Tiger Safari in Tadoba National Park

I had amazing wildlife sightings on both, the morning and the amazing offbeat night safaris which I took in Tadoba National Park. They say, it is easier to spot a wild tiger in Tadoba Andhari Tiger Reserve, a hidden gem of Central India.

I had always wanted to find it out. But somehow a visit to Tadoba always eluded me. Finally, the stars aligned and Tadoba beckoned me. I explored the core zone of Tadoba with my friend Ami Bhat who is also one of the best travel bloggers in India. We explored Tadoba Andhari Tiger Reserve from the Khutwanda Gate during morning jeep safari and the buffer zone in the offbeat Navegaon Ramdegi Gate for exciting night safari. The tiger density is so high in Tadoba National Park, that it is common to spot tigers on even the tarmac roads.

Can I see a tiger in Tadoba National Park: Wildlife Sighting Predictions

  • How likely is it to see a tiger in Tadoba?
  • Can we see tigers in Tadoba National Park?
  • What are my chances of seeing tiger in Tadoba?

These questions clouded my mind as I woke up at the auspicious Brahma Muhurat of 4 a.m. at the luxurious Waghoba Eco Lodges by Pugdundee Safaris. This sprawling property next to the core zone of Tadoba is a destination in itself. Why would anyone want to leave it and go elsewhere. Had it not been the love for all things wild, I would have just stayed back and enjoyed the property. But, we couldn’t wait to hop on to the jeep when it arrived at the reception of Waghoba Eco Lodge. The colours of sunrise splashed across the sky made the Brahma Muhurat all the more ethereal.
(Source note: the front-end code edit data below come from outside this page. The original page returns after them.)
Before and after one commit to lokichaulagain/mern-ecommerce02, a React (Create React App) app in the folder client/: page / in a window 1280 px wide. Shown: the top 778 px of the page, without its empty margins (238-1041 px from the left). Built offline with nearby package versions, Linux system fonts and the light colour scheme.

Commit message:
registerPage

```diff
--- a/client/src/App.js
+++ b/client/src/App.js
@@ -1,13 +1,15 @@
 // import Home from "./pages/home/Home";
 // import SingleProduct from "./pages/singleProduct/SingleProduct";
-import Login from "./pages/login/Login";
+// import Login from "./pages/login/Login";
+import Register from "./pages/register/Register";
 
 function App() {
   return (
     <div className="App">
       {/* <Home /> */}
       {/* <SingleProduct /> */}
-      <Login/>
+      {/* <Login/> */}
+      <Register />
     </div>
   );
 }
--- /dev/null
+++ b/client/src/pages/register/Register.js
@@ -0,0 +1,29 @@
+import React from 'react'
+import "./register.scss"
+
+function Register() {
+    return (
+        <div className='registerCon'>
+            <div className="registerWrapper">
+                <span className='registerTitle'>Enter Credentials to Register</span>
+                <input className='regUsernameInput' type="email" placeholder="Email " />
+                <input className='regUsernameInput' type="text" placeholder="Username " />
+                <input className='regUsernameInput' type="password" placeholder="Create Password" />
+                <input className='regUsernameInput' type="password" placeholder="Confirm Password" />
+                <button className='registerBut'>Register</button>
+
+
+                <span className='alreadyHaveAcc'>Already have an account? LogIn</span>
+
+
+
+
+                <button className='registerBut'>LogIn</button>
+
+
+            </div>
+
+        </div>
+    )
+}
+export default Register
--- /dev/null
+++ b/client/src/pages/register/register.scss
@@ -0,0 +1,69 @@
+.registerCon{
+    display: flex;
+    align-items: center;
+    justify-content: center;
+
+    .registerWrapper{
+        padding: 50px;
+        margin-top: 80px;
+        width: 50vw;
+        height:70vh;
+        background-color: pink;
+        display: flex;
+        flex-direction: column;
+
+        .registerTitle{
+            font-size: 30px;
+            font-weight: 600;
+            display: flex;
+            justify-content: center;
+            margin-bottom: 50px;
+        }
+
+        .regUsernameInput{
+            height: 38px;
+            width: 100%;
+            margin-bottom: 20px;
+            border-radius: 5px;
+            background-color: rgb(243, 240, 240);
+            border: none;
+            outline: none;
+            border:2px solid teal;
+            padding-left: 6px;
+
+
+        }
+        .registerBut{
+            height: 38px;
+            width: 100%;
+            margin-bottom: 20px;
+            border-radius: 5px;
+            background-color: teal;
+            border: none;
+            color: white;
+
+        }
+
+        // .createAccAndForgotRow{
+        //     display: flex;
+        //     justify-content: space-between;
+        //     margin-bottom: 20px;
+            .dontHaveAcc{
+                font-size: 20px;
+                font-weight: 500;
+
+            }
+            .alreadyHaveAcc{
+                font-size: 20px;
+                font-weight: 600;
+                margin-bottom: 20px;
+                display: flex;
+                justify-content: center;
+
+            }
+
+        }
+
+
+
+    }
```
Tiger Safari in Tadoba National Park
Tiger Safari in Tadoba National Park

I asked Ami to dramatically close her eyes and tell me what and how many animals are we going to see in today’s morning jeep safari in Tadoba? She played along and confidently said, “1 mother tiger and two cubs.” Till this happened, the art of predicting wildlife sightings with precision and accuracy was mastered only by our common friend Divyakshi Gupta, also a top travel blogger from India. “We will see a Rhinoceros and a baby”, Divyakshi said as we explored Chitwan National Park in the terai region of beautiful Nepal. Just when we lost all hope of any good sighting and were leaving Chitwan National Park, we saw exactly that. A rhino and a baby.

Let’s see if Ami is giving stiff competition to Divyakshi here? Will her predictions come true? We will find out in this comprehensive blog to Tiger Safari in Tadoba National Park which is based on my own experience of a jeep safari here.

Tiger Safari in Tadoba National Park
Shaheen, Ami and me during Tiger Safari in Tadoba National Park

Spotting Tigers in Jamni Lake of Tadoba National Park

Our hankering after the elusive tiger was only growing. Though I had not done a jeep safari here yet, but I was optimistic about my chances of spotting a wild Tiger in Tadoba National Park. I had read several personal accounts of people who were successful in spotting several tigers in Tadoba National Park, especially in summer. Since I explored Tadoba Andhari Tiger Reserve on 11th June, the peak of North Indian summer, I was very hopeful for the sighting of Tiger. The weather was in my favour, besides the stars!

The big moment arrived in no time. As we were busy locking eyes with the chitals, we rushed towards a large open field when we saw a row of safari jeeps queued up, frantically burying their noses beneath the binoculars. With naked eyes and the maximum reach of my zoom lens, I could see only aquatic birds such as Asian open bill storks, Red Naped Ibis and many whistling ducks in the foreground of the dense tall grass.

Soul Window Suspense

The suspense was building up, as my naturalist said she saw a tiger there. “There, right behind the tall grass.”, she said. The alarm calls could be clearly heard. “But why was I not able to spot the orange in a dewy green landscape?”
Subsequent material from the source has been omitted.